Wednesday, September 22, 2004

Clarifying Clarifying Goths.

For an idea about what I'm talking about, go see Nina's entry.

I know it's probably gonna make me look really lame (since, you know, I'm not a Goth), but it had to be done. So this is what I sent to the Star's Youth section:

I am responding to Ex-Goth Wannabe's 'Clarifying Goths' letter, dated September 22nd, which in turn was a response to Candice Chai's 'Testing a Theory', dated September 15th. Please withhold my real name and address from publication.

I must respectfully state that Ex-Goth Wannabe's purported experience and research paints a very stereotypical picture of the goth movement, which is more an aesthetic and philosophical ideal rather than a subculture of its own. It has ideas, traditions, role models and musical influences, but nothing of the monolithic features that Ex-Goth Wannabe describes.

Firstly, a significant number of Goths are depressed and prone to melodrama, not because they are hated and despised, but simply because of the emotional and philosophical traditions that they espouse. These Goths may embrace nihilism as a philosophy, and attempt to exemplify ideals like death, darkness and film and fictional horror, but those characteristics are not something inherent in them; rather, it is a conscious choice. People, as you may already have guessed, often react badly to this.

There are Goths who break this stereotype, known as Perkygoths. Despite exemplifying the goth aesthetic, these Goths have a light-hearted demeanour. The works of Jhonan Vasquez and Neil Gaiman's character Death are examples of this.

Secondly, while the black fishnet stockings and dark clothing are staples of the goth movement, denoting the classical goth look, it isn't necessarily the only kind of outfit Goths may wear. Again, some subcultures, notably the Cybergoths, buck this trend by having brightly colored hair (think Alias) as well as extensive bodily modification. There are commonalities, like androgyny and impressive-looking footwear, but these are commonalities, not uniforms.

Thirdly, it is true that not all Goths practise magic. But then again, neither must they necessarily be spiritual; it depends on what a specific person believes. Some Goths, but not all, are members of a neo-pagan religion known as Wicca; while most people recognize proponents of this religion as 'witches', this, again, is not the case, as Wicca has its own rituals, spells and core beliefs way beyond the scope of this letter.

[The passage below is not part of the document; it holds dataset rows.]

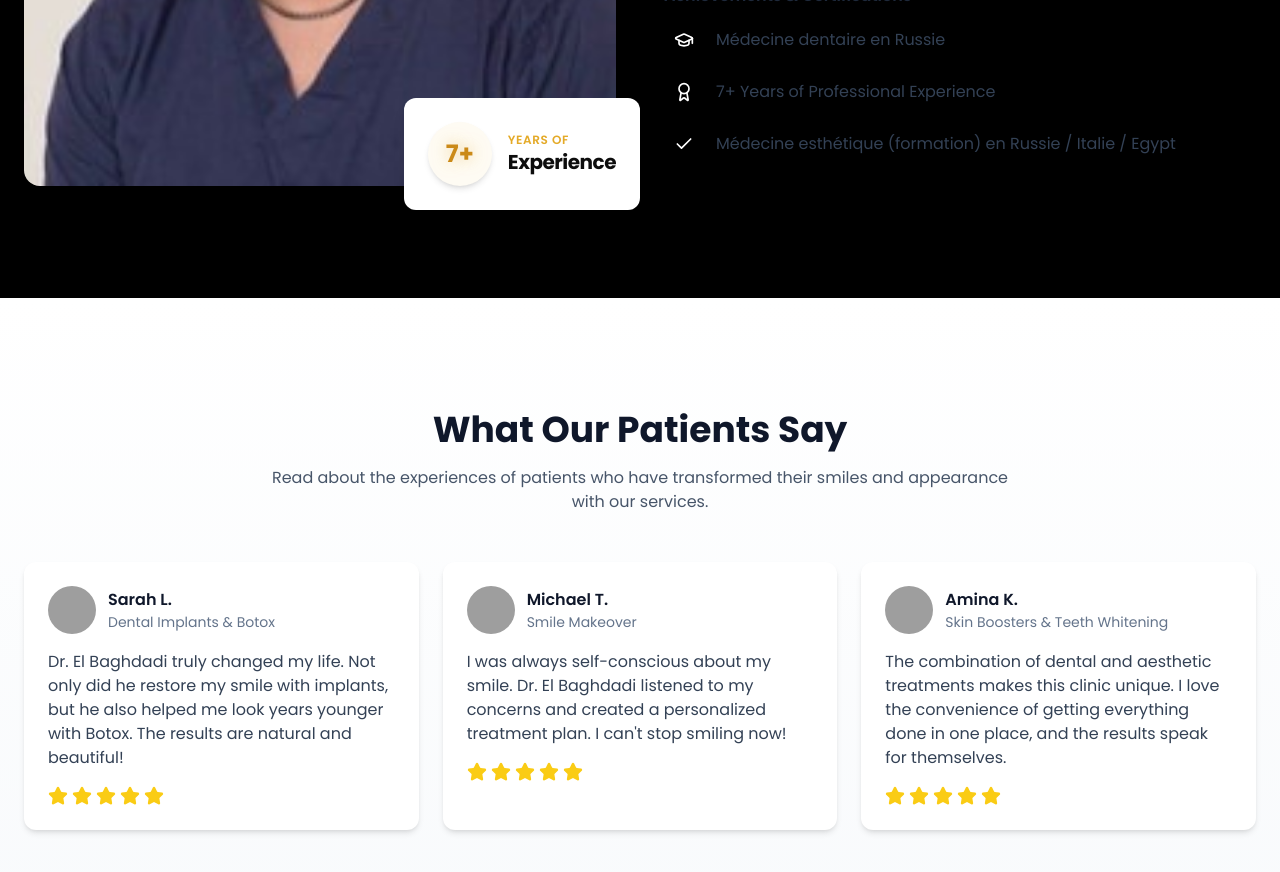
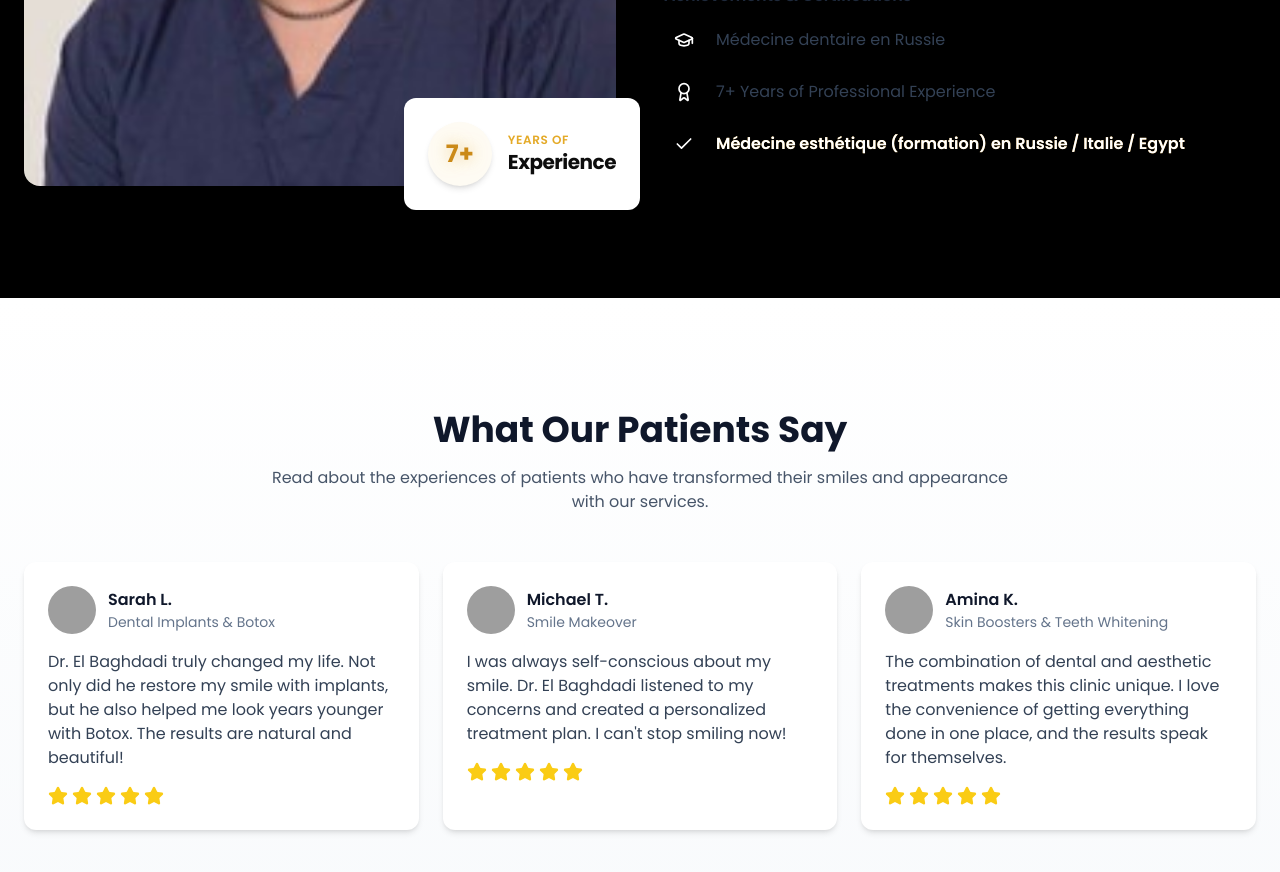
Before and after one commit to Uzihttps/elbaghdadi-dental, a React (Vite) app: page / in a window 1280 px wide. Shown: the part 2380-3252 px from the top of the page. Built offline with nearby package versions, Linux system fonts and the light colour scheme; grey boxes are pictures that could not be loaded.

Commit message:
Fix: Update achievements section
Update the achievements section to include the specified changes.

```diff
--- a/src/components/About.tsx
+++ b/src/components/About.tsx
@@ -1,4 +1,3 @@
-
 import { motion } from "framer-motion";
 import { Check, Award, GraduationCap } from "lucide-react";
 
@@ -6,7 +5,11 @@ const About = () => {
   const achievements = [
     { icon: GraduationCap, text: "Médecine dentaire en Russie" },
     { icon: Award, text: "7+ Years of Professional Experience" },
-    { icon: Check, text: "Médecine esthétique (formation) en Russie / Italie / Egypt" },
+    {
+      icon: Check,
+      text: "Médecine esthétique (formation) en Russie / Italie / Egypt",
+      highlightStyle: "text-white bg-gradient-to-r from-gold-400 to-gold-600 bg-clip-text text-transparent font-semibold"
+    },
   ];
 
   return (
@@ -69,7 +72,9 @@ const About = () => {
                       <div className="w-10 h-10 rounded-full bg-dental-50 flex items-center justify-center">
                         <Icon className="h-5 w-5 text-dental-600" />
                       </div>
-                      <p className="text-slate-700">{achievement.text}</p>
+                      <p className={`text-slate-700 ${achievement.highlightStyle || ''}`}>
+                        {achievement.text}
+                      </p>
                     </div>
                   );
                 })}
```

And finally, and most importantly, I've never heard anyone say that you have to be a Westerner to qualify to enter the goth movement. The goth movement, if anything, is world-wide: it is more than not a reaction towards modernity and globalization, reflecting our fears of a uniform, bland world. Ex-Goth Wannabe, however, makes it sound like being a Goth is something like the Malay's propensity to 'amuk' and 'melatah' -- mental conditions restricted to a specific culture or ethnicity. After all, just because you become a Goth doesn't mean you have to give up your friends. That, after all, is their choice.

Besides, I've never met a goth who cared about what other people thought -- as a matter of fact, many Goths prefer to elicit any reaction, even a negative one, from people around them, rather than disappear into the crowd.

Tariq Kamal

Translation: Ex-Goth Wannabe doesn't know what the hell he/she/it is talking about.

Here's hoping it gets published, but if it doesn't, I don't mind. I've had my say.